**AVAILABLE DATA:**
* * * * * * * * *

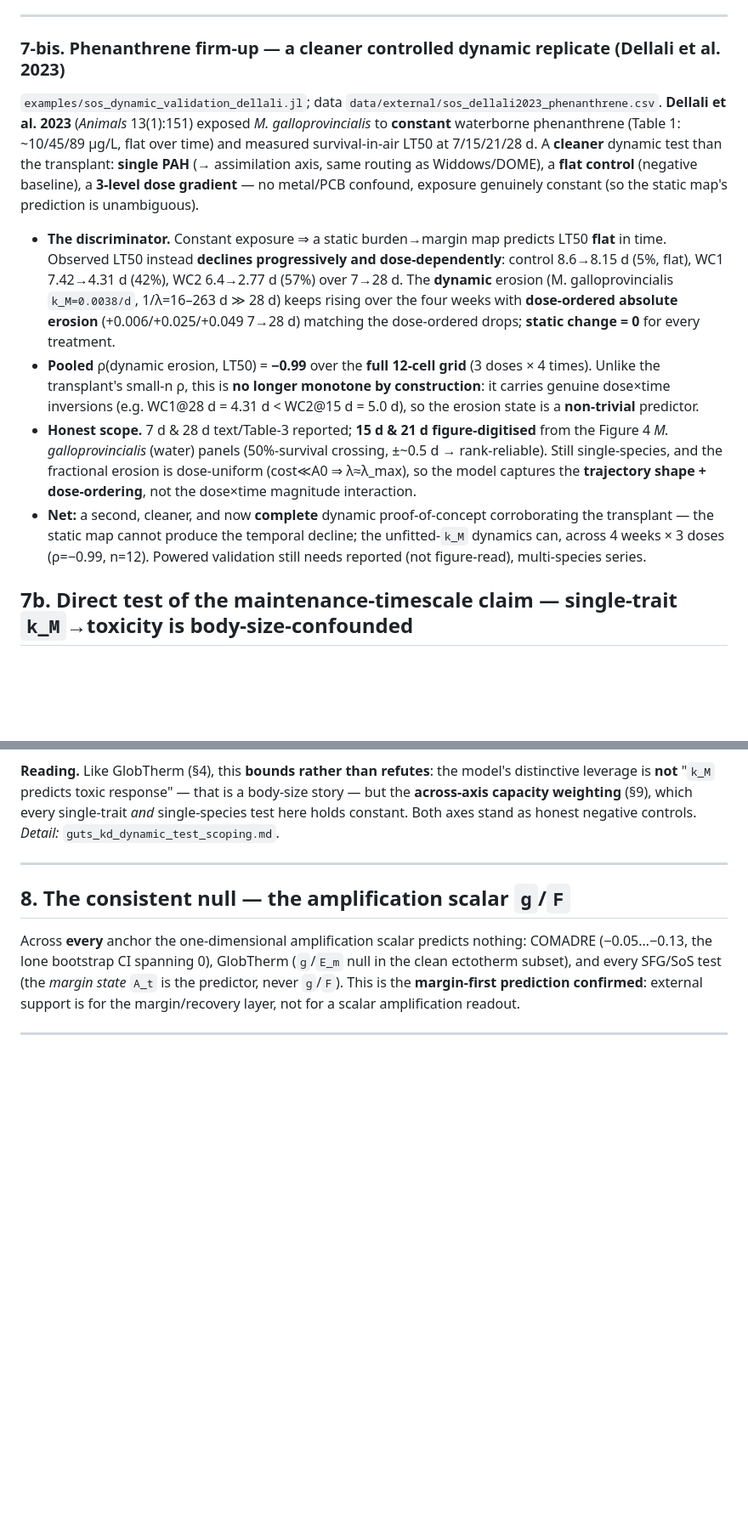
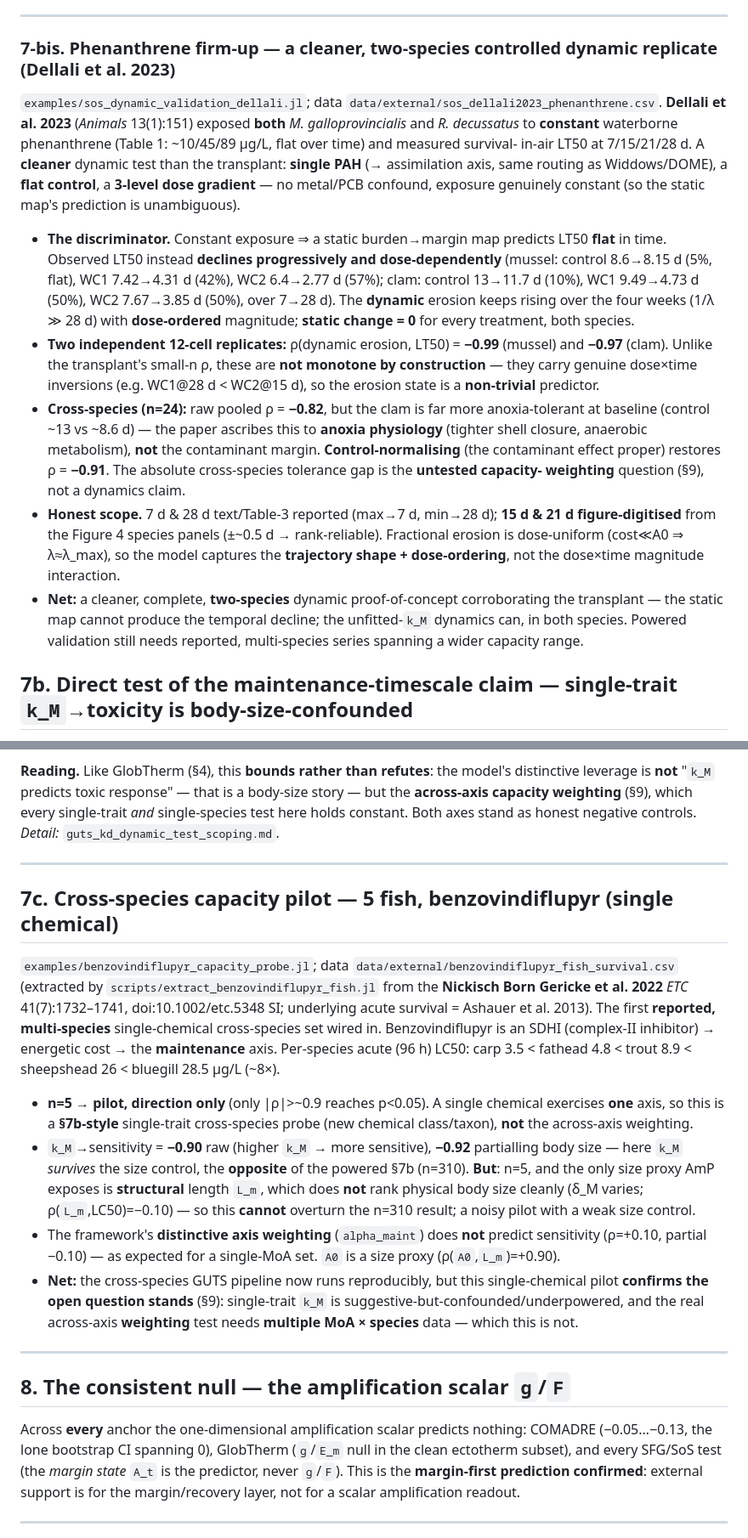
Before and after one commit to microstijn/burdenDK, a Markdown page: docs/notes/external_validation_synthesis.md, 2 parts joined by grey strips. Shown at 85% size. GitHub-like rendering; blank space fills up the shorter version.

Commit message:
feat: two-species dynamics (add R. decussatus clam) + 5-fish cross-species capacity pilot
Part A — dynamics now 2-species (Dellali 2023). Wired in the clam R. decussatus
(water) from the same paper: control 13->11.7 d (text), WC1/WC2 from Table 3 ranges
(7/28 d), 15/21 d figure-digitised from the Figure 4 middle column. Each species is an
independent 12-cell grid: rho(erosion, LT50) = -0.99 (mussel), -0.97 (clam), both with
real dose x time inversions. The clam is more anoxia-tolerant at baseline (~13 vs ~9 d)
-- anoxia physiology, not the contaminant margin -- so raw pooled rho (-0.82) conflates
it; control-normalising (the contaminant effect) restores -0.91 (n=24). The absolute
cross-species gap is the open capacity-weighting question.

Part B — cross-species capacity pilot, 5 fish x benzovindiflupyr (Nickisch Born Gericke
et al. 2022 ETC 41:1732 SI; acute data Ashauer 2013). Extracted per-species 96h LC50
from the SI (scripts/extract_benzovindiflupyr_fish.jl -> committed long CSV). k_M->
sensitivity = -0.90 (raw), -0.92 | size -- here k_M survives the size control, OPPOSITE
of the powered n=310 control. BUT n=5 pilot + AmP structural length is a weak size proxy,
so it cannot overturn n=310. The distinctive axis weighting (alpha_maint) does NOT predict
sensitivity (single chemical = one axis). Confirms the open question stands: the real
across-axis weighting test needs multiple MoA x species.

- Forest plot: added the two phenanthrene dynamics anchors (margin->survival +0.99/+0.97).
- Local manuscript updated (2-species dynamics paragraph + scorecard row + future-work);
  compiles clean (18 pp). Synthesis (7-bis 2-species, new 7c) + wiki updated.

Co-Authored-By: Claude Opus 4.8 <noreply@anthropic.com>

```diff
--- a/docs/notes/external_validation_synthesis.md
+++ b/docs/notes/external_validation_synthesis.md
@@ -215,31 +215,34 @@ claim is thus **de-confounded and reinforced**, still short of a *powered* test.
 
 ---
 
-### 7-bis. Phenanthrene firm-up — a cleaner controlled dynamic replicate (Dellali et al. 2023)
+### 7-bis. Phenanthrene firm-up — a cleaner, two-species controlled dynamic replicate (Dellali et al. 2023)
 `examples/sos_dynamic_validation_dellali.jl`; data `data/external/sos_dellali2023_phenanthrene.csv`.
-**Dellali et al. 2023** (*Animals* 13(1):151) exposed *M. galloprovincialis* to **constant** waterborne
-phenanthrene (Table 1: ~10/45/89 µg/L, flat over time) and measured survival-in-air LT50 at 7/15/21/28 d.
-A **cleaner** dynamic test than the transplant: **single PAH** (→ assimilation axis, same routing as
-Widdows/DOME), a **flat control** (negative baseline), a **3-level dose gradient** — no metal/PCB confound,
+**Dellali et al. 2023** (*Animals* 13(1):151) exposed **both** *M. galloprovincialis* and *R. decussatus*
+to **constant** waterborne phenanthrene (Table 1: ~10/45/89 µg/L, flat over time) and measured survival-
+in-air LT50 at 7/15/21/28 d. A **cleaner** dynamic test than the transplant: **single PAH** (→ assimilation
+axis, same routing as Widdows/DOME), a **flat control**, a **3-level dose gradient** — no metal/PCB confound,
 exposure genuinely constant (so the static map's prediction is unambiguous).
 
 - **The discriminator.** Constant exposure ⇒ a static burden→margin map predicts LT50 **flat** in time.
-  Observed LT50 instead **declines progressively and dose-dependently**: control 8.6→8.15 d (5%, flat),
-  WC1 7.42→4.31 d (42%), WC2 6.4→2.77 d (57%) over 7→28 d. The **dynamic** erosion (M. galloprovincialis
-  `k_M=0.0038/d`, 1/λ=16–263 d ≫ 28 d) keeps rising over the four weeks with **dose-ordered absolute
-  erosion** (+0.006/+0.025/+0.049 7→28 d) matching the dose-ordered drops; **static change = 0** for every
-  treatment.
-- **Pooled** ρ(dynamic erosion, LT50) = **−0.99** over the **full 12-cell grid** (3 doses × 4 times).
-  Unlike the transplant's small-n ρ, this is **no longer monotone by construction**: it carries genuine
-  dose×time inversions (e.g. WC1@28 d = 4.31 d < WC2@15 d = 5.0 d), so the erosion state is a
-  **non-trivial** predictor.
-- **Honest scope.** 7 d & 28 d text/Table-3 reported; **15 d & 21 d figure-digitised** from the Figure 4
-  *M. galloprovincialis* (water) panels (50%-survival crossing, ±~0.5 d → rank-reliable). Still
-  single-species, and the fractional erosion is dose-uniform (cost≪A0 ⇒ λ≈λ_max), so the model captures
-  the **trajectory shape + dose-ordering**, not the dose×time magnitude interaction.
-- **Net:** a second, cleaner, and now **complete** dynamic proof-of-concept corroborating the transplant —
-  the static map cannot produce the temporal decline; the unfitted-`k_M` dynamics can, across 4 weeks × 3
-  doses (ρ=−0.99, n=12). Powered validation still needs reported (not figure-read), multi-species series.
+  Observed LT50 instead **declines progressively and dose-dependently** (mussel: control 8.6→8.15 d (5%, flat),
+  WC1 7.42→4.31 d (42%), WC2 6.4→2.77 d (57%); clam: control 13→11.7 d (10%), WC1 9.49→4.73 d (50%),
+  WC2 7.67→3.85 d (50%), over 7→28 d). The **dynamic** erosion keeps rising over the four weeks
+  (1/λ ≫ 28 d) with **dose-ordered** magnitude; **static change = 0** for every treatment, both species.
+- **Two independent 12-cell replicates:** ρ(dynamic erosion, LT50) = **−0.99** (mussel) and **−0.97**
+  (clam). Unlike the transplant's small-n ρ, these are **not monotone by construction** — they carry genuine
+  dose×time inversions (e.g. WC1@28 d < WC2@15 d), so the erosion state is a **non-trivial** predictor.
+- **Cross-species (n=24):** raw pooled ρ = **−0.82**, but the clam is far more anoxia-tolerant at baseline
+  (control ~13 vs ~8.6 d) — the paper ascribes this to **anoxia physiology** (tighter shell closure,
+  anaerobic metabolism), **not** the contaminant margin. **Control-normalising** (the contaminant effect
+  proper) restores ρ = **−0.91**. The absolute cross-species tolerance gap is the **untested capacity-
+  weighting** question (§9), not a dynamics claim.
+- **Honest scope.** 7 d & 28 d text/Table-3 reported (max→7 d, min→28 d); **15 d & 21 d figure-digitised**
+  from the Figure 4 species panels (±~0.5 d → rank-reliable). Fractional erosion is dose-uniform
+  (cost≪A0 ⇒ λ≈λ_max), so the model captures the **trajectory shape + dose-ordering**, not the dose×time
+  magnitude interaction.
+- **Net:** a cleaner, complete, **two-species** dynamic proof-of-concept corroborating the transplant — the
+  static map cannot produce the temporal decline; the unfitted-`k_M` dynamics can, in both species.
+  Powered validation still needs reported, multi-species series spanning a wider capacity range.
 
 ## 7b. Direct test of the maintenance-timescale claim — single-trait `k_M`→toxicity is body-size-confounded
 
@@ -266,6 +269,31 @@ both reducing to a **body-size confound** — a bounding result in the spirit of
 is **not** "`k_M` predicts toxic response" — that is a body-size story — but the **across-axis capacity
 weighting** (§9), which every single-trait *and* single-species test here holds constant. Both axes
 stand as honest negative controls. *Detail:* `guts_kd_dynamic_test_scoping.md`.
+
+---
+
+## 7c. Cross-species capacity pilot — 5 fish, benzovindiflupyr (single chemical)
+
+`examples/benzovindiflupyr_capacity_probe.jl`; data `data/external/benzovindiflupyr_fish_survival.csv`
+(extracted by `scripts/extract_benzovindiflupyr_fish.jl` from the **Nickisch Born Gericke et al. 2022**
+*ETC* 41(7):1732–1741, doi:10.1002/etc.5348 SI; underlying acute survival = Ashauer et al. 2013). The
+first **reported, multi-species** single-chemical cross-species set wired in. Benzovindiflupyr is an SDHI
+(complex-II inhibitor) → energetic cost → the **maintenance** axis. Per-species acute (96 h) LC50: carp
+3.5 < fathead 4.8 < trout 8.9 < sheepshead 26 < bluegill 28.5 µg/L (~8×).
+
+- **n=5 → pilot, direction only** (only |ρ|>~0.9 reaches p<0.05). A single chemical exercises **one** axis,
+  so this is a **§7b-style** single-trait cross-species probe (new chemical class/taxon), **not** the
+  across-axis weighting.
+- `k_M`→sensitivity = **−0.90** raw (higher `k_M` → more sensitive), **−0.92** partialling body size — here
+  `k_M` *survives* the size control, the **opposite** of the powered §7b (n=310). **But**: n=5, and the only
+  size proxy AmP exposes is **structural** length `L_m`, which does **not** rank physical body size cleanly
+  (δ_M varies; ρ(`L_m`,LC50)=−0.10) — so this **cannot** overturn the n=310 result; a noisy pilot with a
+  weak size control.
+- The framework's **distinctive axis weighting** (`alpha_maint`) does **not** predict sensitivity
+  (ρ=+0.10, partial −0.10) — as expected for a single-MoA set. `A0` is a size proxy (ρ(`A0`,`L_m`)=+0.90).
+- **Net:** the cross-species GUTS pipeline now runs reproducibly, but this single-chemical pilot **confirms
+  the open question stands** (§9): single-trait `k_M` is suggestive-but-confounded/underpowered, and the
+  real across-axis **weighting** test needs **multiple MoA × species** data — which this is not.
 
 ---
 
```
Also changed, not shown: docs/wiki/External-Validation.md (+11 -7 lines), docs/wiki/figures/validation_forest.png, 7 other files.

* * * * * * * * *

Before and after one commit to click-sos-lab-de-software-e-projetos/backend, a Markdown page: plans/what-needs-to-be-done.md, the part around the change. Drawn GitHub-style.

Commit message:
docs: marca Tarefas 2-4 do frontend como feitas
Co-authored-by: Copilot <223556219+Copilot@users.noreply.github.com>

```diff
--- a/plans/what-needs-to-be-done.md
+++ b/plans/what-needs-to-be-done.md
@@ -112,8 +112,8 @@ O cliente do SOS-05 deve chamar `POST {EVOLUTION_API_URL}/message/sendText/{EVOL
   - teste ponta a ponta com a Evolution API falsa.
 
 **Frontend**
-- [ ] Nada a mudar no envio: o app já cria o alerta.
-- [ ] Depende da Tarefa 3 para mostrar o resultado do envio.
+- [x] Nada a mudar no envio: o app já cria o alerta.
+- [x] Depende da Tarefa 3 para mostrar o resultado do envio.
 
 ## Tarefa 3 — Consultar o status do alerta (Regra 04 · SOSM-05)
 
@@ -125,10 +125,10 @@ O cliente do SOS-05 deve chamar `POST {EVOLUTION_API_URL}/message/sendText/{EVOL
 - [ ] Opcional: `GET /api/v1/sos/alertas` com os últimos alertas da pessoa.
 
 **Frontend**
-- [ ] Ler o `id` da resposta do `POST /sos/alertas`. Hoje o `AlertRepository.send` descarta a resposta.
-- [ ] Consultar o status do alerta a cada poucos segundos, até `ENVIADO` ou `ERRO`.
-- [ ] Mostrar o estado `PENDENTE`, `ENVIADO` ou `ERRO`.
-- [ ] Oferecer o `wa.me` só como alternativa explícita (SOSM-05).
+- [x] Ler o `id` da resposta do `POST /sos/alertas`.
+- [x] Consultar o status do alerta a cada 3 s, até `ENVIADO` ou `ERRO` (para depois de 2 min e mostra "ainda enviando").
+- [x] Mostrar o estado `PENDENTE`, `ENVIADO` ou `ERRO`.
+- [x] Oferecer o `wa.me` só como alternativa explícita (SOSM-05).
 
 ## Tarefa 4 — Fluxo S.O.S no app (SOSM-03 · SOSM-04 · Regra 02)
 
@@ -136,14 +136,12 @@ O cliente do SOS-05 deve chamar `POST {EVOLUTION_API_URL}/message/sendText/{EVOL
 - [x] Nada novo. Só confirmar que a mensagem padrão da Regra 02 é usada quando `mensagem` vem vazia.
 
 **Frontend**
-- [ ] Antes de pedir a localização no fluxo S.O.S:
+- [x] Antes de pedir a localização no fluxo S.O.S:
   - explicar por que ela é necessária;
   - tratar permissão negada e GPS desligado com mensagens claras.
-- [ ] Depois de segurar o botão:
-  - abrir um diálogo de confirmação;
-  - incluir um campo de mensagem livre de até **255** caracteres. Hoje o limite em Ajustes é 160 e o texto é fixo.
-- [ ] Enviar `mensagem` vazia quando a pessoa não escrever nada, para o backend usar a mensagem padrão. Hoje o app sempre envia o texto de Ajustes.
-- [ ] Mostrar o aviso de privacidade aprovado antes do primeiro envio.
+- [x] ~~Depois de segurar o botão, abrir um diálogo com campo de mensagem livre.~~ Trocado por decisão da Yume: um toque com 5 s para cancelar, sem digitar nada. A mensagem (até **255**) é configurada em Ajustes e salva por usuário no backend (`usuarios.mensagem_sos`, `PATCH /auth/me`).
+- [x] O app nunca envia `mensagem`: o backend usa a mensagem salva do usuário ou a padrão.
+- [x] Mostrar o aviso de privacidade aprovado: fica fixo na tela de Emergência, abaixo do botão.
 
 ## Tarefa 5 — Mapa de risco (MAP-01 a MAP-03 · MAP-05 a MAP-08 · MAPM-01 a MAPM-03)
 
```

* * * * * * * * *

**WHAT THE EXERCISE ASKS:** Within the listing above, locate the line containing "sensitivity (single chemical" and the line containing "- Local manuscript". Reproduce those two lines and all lines between them exactly, with nothing added.

**WRITTEN RESPONSE:**
sensitivity (single chemical = one axis). Confirms the open question stands: the real
across-axis weighting test needs multiple MoA x species.

- Forest plot: added the two phenanthrene dynamics anchors (margin->survival +0.99/+0.97).
- Local manuscript updated (2-species dynamics paragraph + scorecard row + future-work);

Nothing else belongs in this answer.